Go through the entries below and collect each line with the string "secret" in it.

═════ SOURCE MATERIAL

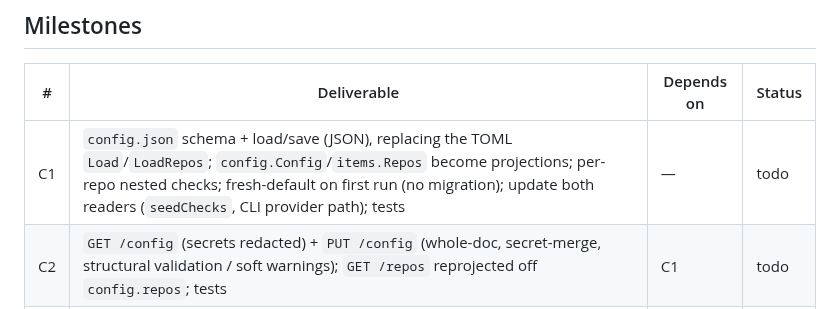
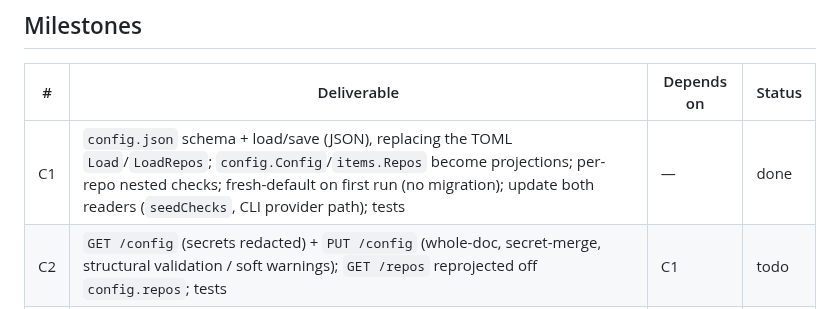
Before and after one commit to allouis/attractor, a Markdown page: docs/config-screen-spec.md, the part around the change. Rendered like a GitHub page.

Commit message:
docs: mark C1 done
Central config.json load/save, projections, per-repo checks, both readers switched.

```diff
--- a/docs/config-screen-spec.md
+++ b/docs/config-screen-spec.md
@@ -138,7 +138,7 @@ loopback.
 
 | # | Deliverable | Depends on | Status |
 |---|---|---|---|
-| C1 | `config.json` schema + load/save (JSON), replacing the TOML `Load`/`LoadRepos`; `config.Config`/`items.Repos` become projections; per-repo nested checks; fresh-default on first run (no migration); update both readers (`seedChecks`, CLI provider path); tests | — | todo |
+| C1 | `config.json` schema + load/save (JSON), replacing the TOML `Load`/`LoadRepos`; `config.Config`/`items.Repos` become projections; per-repo nested checks; fresh-default on first run (no migration); update both readers (`seedChecks`, CLI provider path); tests | — | done |
 | C2 | `GET /config` (secrets redacted) + `PUT /config` (whole-doc, secret-merge, structural validation / soft warnings); `GET /repos` reprojected off `config.repos`; tests | C1 | todo |
 | C3 | `seedChecks` reads per-repo checks from the central config keyed by the run's repo, not the repo cwd; test | C1 | todo |
 | C4 | Config view: hand-built panels — repos + checks table CRUD, Linear secret input (+ Clear), providers form with restart-note; whole-doc save via `PUT /config` | C2 | todo |
```
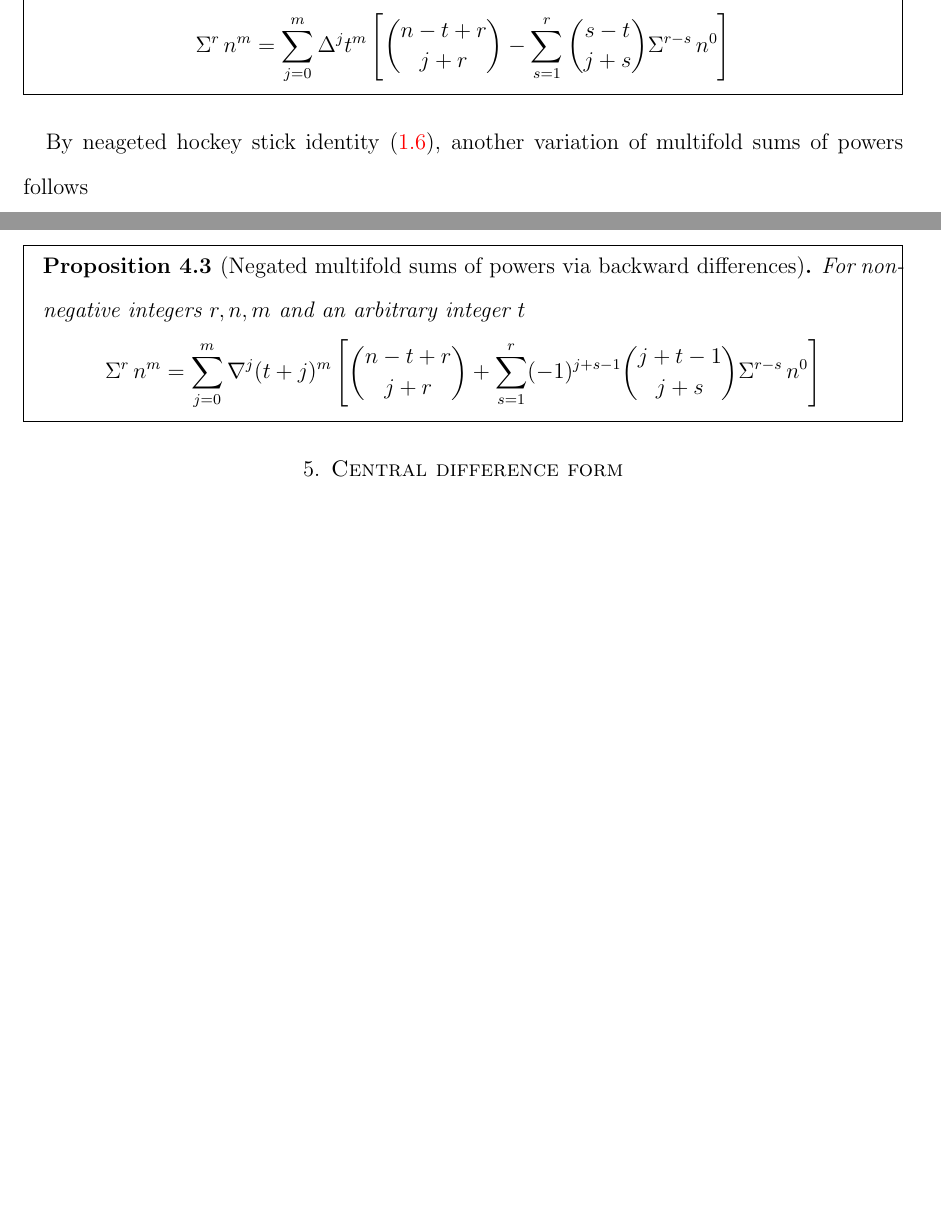
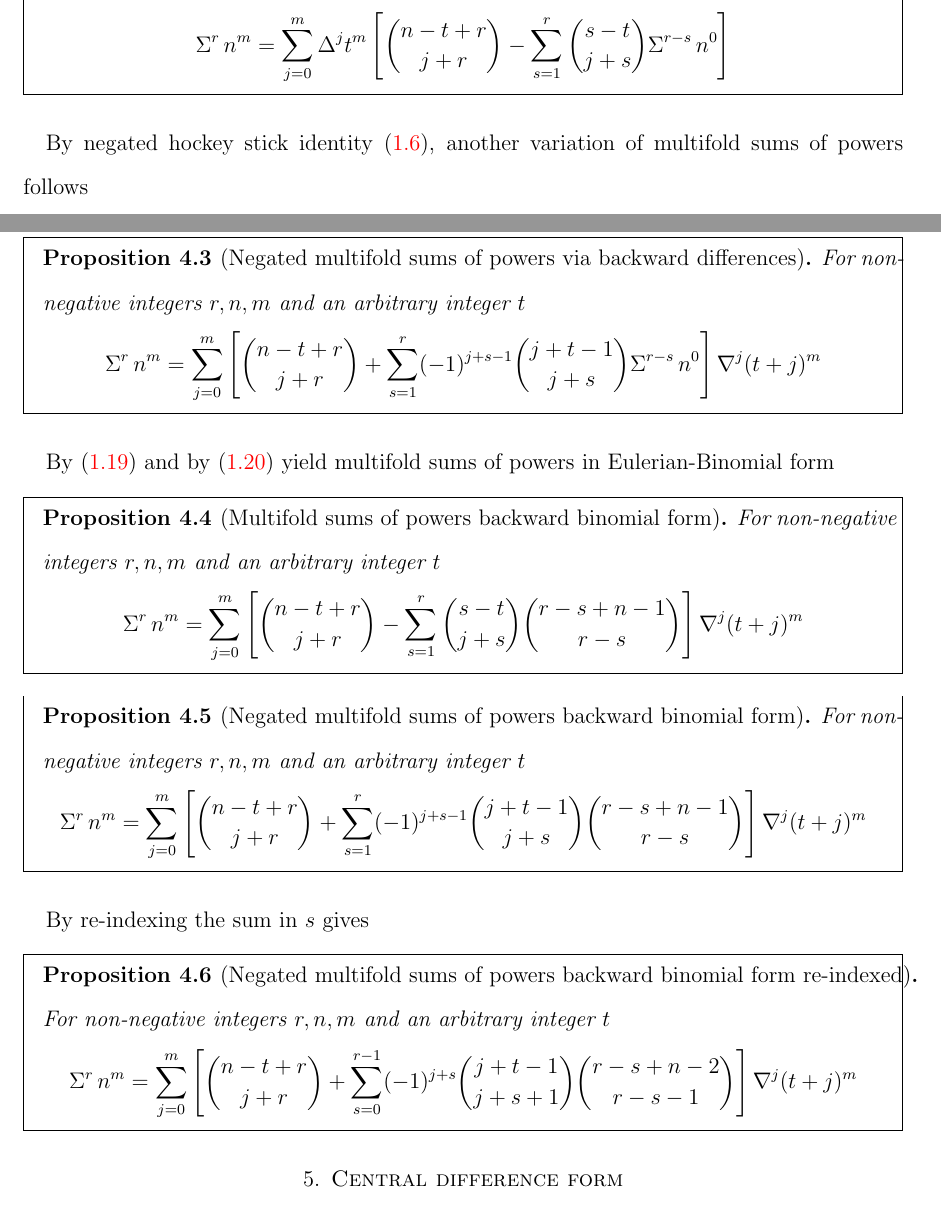
Before and after one commit to kolosovpetro/NewtonsInterpolationFormulaAndSumsOfPowers, a LaTeX paper (src/NewtonsInterpolationFormulaAndSumsOfPowers.tex, which reads src/sections/01_introduction.tex, src/sections/04_backward_difference_form.tex): two parts of pages 9 and 14 of 20 before the commit and two parts of pages 9 and 15 of 21 after it, joined at a grey line, cut so that both start at the same text, the shorter picture padded with empty space. Compiled offline with pdfLaTeX.

Commit message:
work in progress

```diff
--- a/src/sections/01_introduction.tex
+++ b/src/sections/01_introduction.tex
@@ -390,7 +388,7 @@ we get formula for multifold sums of powers
   \end{mdframed}
 \end{theorem}
 
-By neageted hockey stick
+By negated hockey stick
 identity~\eqref{lem:negation-of-shifted-hockey-stick-identity}, another
 variation of multifold sums of powers follows
 
--- a/src/sections/04_backward_difference_form.tex
+++ b/src/sections/04_backward_difference_form.tex
@@ -37,10 +38,58 @@ and by proposition~\eqref{prop:forward-via-backward-differences}
     For non-negative integers $r,n,m$ and an arbitrary integer $t$
     \begin{align*}
       \KnuthRFoldSum{r}{n}{m}
-      = \sum_{j=0}^{m} \nabla^{j} (t+j)^{m}
+      = \sum_{j=0}^{m}
       \left[ \binom{n-t+r}{j+r} +
         \sum_{s=1}^{r} (-1)^{j+s-1} \binom{j+t-1}{j+s} \KnuthRFoldSum{r-s}{n}{0}
-      \right]
+      \right] \nabla^{j} (t+j)^{m}
     \end{align*}
   \end{mdframed}
 \end{proposition}
+
+By~\eqref{prop:multifold-sums-of-powers-binomial-form} and
+by~\eqref{prop:negated-multifold-sums-of-powers-binomial-form}
+yield multifold sums of powers in Eulerian-Binomial form
+
+\begin{proposition}[Multifold sums of powers backward binomial form]
+  % \label{prop:multifold-sums-of-powers-binomial-form}
+  \begin{mdframed}
+    For non-negative integers $r,n,m$ and an arbitrary integer $t$
+    \begin{align*}
+      \KnuthRFoldSum{r}{n}{m}
+      = \sum_{j=0}^{m}
+      \left[ \binom{n-t+r}{j+r} -
+        \sum_{s=1}^{r} \binom{s-t}{j+s} \binom{r-s+n-1}{r-s}
+      \right] \nabla^{j} (t+j)^{m}
+    \end{align*}
+  \end{mdframed}
+\end{proposition}
+
+\begin{proposition}[Negated multifold sums of powers backward binomial form]
+  % \label{prop:negated-multifold-sums-of-powers-binomial-form}
+  \begin{mdframed}
+    For non-negative integers $r,n,m$ and an arbitrary integer $t$
+    \begin{align*}
+      \KnuthRFoldSum{r}{n}{m}
+      &= \sum_{j=0}^{m}
+      \left[ \binom{n-t+r}{j+r} +
+        \sum_{s=1}^{r} (-1)^{j+s-1} \binom{j+t-1}{j+s} \binom{r-s+n-1}{r-s}
+      \right] \nabla^{j} (t+j)^{m}
+    \end{align*}
+  \end{mdframed}
+\end{proposition}
+
+By re-indexing the sum in $s$ gives
+
+\begin{proposition}[Negated multifold sums of powers backward binomial form re-indexed]
+  % \label{prop:negated-multifold-sums-of-powers-binomial-form-reindexed}
+  \begin{mdframed}
+    For non-negative integers $r,n,m$ and an arbitrary integer $t$
+    \begin{align*}
+      \KnuthRFoldSum{r}{n}{m}
+      = \sum_{j=0}^{m}
+      \left[ \binom{n-t+r}{j+r} +
+        \sum_{s=0}^{r-1} (-1)^{j+s} \binom{j+t-1}{j+s+1} \binom{r-s+n-2}{r-s-1}
+      \right] \nabla^{j} (t+j)^{m}
+    \end{align*}
+  \end{mdframed}
+\end{proposition}
```
Also changed, not shown: src/sections/02_sums_of_powers_in_stirling_numbers.tex (+12 -7 lines), src/sections/03_sums_of_powers_in_eulerian_numbers.tex (+34 -0 lines), src/sections/05_central_difference_form.tex (+10 -9 lines), src/sections/06_future_research.tex (+33 -13 lines), out/NewtonsInterpolationFormulaAndSumsOfPowers.pdf, src/sections/01_introduction.tex (25 more changed lines), src/sections/04_backward_difference_form.tex (9 more changed lines).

══════════

**ANSWER TO THE EXERCISE**
 | C2 | `GET /config` (secrets redacted) + `PUT /config` (whole-doc, secret-merge, structural validation / soft warnings); `GET /repos` reprojected off `config.repos`; tests | C1 | todo |
 | C4 | Config view: hand-built panels — repos + checks table CRUD, Linear secret input (+ Clear), providers form with restart-note; whole-doc save via `PUT /config` | C2 | todo |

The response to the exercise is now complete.